*** Recorded data Section Begins ***

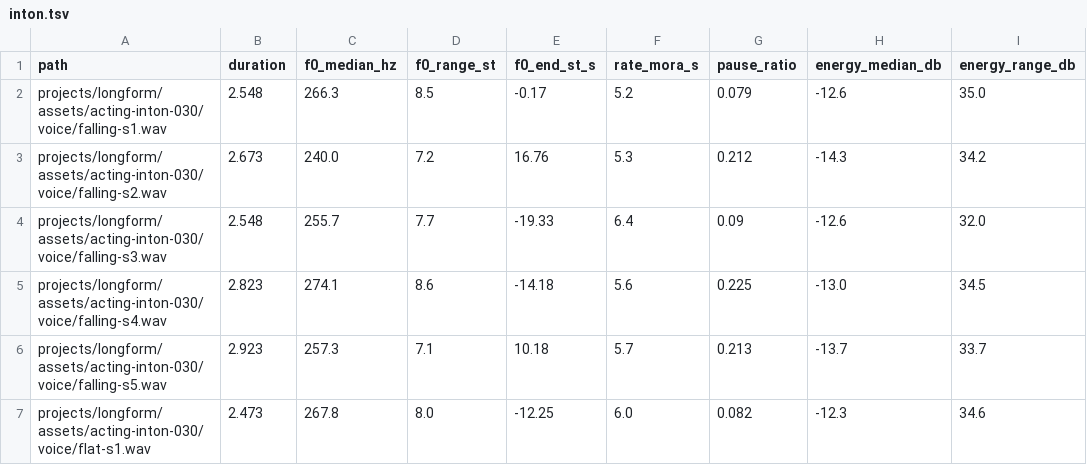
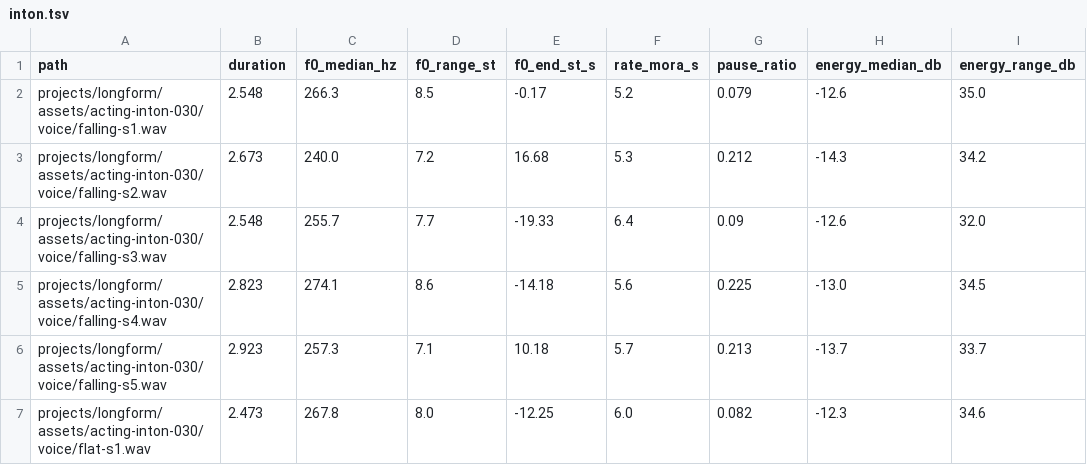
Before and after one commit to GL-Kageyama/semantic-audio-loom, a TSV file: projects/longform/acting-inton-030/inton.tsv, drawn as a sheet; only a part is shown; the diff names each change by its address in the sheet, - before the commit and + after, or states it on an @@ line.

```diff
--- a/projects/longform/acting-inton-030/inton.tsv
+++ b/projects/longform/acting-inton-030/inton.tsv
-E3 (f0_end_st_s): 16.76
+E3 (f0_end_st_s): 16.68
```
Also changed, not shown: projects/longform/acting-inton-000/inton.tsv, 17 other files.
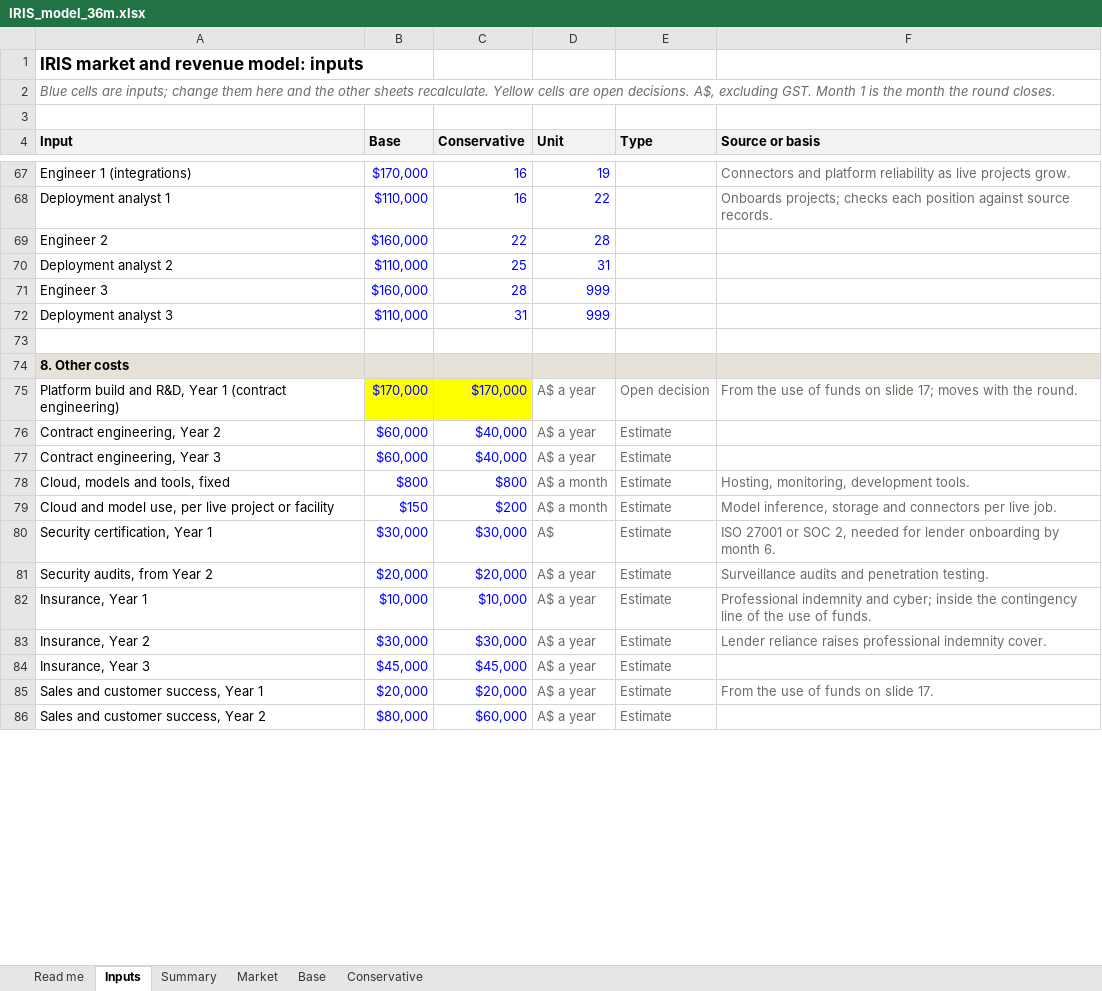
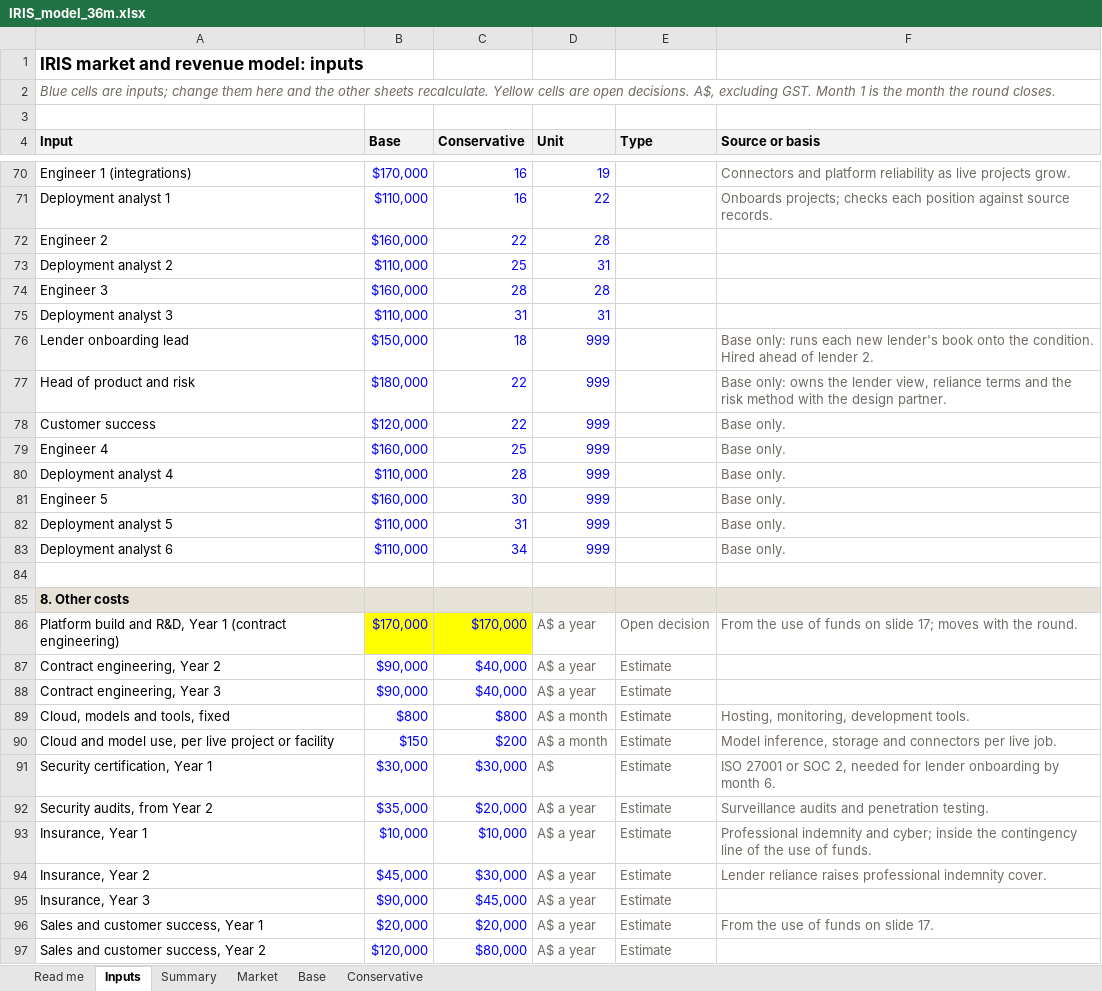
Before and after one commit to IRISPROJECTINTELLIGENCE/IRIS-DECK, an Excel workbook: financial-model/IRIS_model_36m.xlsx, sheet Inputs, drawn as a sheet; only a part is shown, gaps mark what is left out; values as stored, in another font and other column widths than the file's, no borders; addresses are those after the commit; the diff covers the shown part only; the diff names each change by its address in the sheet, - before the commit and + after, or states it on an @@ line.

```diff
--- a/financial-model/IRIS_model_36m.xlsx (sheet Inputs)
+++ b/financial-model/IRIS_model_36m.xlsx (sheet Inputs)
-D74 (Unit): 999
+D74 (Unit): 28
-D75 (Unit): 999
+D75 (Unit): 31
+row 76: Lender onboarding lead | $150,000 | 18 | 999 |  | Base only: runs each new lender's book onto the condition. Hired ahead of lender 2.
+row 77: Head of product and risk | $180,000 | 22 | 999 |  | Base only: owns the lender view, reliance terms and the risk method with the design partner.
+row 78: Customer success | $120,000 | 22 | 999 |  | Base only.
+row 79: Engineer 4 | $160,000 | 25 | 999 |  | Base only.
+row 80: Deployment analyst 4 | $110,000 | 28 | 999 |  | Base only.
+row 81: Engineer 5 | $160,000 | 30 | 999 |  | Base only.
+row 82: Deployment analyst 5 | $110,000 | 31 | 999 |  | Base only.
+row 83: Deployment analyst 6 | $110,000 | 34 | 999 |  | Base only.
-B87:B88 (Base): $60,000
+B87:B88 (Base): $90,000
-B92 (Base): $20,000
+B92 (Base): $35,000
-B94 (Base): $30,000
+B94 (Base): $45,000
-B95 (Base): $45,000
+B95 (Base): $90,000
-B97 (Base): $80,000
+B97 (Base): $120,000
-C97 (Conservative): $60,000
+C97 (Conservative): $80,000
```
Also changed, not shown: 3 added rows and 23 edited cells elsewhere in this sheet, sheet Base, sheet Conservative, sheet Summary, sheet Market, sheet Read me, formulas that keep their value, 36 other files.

*** Recorded data Section Ends ***

▶ **Task instructions**
Repeat the data exactly as given. Keep every picture out of the copy.

▶ **Result of this exercise**
Before and after one commit to GL-Kageyama/semantic-audio-loom, a TSV file: projects/longform/acting-inton-030/inton.tsv, drawn as a sheet; only a part is shown; the diff names each change by its address in the sheet, - before the commit and + after, or states it on an @@ line.

```diff
--- a/projects/longform/acting-inton-030/inton.tsv
+++ b/projects/longform/acting-inton-030/inton.tsv
-E3 (f0_end_st_s): 16.76
+E3 (f0_end_st_s): 16.68
```
Also changed, not shown: projects/longform/acting-inton-000/inton.tsv, 17 other files.
Before and after one commit to IRISPROJECTINTELLIGENCE/IRIS-DECK, an Excel workbook: financial-model/IRIS_model_36m.xlsx, sheet Inputs, drawn as a sheet; only a part is shown, gaps mark what is left out; values as stored, in another font and other column widths than the file's, no borders; addresses are those after the commit; the diff covers the shown part only; the diff names each change by its address in the sheet, - before the commit and + after, or states it on an @@ line.

```diff
--- a/financial-model/IRIS_model_36m.xlsx (sheet Inputs)
+++ b/financial-model/IRIS_model_36m.xlsx (sheet Inputs)
-D74 (Unit): 999
+D74 (Unit): 28
-D75 (Unit): 999
+D75 (Unit): 31
+row 76: Lender onboarding lead | $150,000 | 18 | 999 |  | Base only: runs each new lender's book onto the condition. Hired ahead of lender 2.
+row 77: Head of product and risk | $180,000 | 22 | 999 |  | Base only: owns the lender view, reliance terms and the risk method with the design partner.
+row 78: Customer success | $120,000 | 22 | 999 |  | Base only.
+row 79: Engineer 4 | $160,000 | 25 | 999 |  | Base only.
+row 80: Deployment analyst 4 | $110,000 | 28 | 999 |  | Base only.
+row 81: Engineer 5 | $160,000 | 30 | 999 |  | Base only.
+row 82: Deployment analyst 5 | $110,000 | 31 | 999 |  | Base only.
+row 83: Deployment analyst 6 | $110,000 | 34 | 999 |  | Base only.
-B87:B88 (Base): $60,000
+B87:B88 (Base): $90,000
-B92 (Base): $20,000
+B92 (Base): $35,000
-B94 (Base): $30,000
+B94 (Base): $45,000
-B95 (Base): $45,000
+B95 (Base): $90,000
-B97 (Base): $80,000
+B97 (Base): $120,000
-C97 (Conservative): $60,000
+C97 (Conservative): $80,000
```
Also changed, not shown: 3 added rows and 23 edited cells elsewhere in this sheet, sheet Base, sheet Conservative, sheet Summary, sheet Market, sheet Read me, formulas that keep their value, 36 other files.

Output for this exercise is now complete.